Mexico Passes Sweeping New Law on Data Protection

Jeremy Mittman writes:

On April 27, 2010, a sweeping new law on data protection was passed by the Mexican Senate, clearing the way for the President to sign the landmark legislation, which provides for penalties up to an astounding $1.5 million for violations under the law.  The new Federal Law for the Protection of Personal data (la Ley Federal de Protección de Datos Personales en posesión de los particulares) , prescribes, among other things, the manner with which both private and public entities must treat the collection, use, and disclosure of personal data relating to Mexican citizens.

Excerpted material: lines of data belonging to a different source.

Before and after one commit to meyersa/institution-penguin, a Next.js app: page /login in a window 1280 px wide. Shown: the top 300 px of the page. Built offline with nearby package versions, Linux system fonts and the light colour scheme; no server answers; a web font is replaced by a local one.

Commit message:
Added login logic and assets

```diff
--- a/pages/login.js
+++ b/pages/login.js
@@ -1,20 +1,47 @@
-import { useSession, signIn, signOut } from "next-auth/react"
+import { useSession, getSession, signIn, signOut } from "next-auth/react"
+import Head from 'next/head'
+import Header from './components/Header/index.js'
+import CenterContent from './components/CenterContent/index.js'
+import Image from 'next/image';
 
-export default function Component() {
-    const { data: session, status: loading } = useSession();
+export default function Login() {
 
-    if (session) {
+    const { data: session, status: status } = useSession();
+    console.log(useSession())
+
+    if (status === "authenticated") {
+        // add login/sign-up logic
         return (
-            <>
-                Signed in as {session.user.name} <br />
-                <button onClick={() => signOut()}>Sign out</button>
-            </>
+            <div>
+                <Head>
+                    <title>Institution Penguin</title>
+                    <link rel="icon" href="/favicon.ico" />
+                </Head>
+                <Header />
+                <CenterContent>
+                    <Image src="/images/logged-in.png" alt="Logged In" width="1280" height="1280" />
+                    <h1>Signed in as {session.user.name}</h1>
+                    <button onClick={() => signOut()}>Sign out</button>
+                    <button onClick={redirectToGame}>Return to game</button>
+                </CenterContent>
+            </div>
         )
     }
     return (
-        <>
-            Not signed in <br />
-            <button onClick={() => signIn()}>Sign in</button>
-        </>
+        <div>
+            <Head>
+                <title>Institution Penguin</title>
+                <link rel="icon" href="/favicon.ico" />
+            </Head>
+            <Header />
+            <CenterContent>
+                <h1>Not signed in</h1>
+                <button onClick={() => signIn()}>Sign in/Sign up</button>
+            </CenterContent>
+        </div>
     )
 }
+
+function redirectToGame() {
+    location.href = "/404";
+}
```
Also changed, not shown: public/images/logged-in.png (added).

The new law also expands the oversight of Mexico’s data protection authority and its jurisdiction will now extend to the private sector, in addition to government authorities, and in keeping with its expanded duties, will be renamed the Federal Institute of Access to Information and Data Protection.

Read more on Proskauer Privacy Law Blog.

About the author: Dissent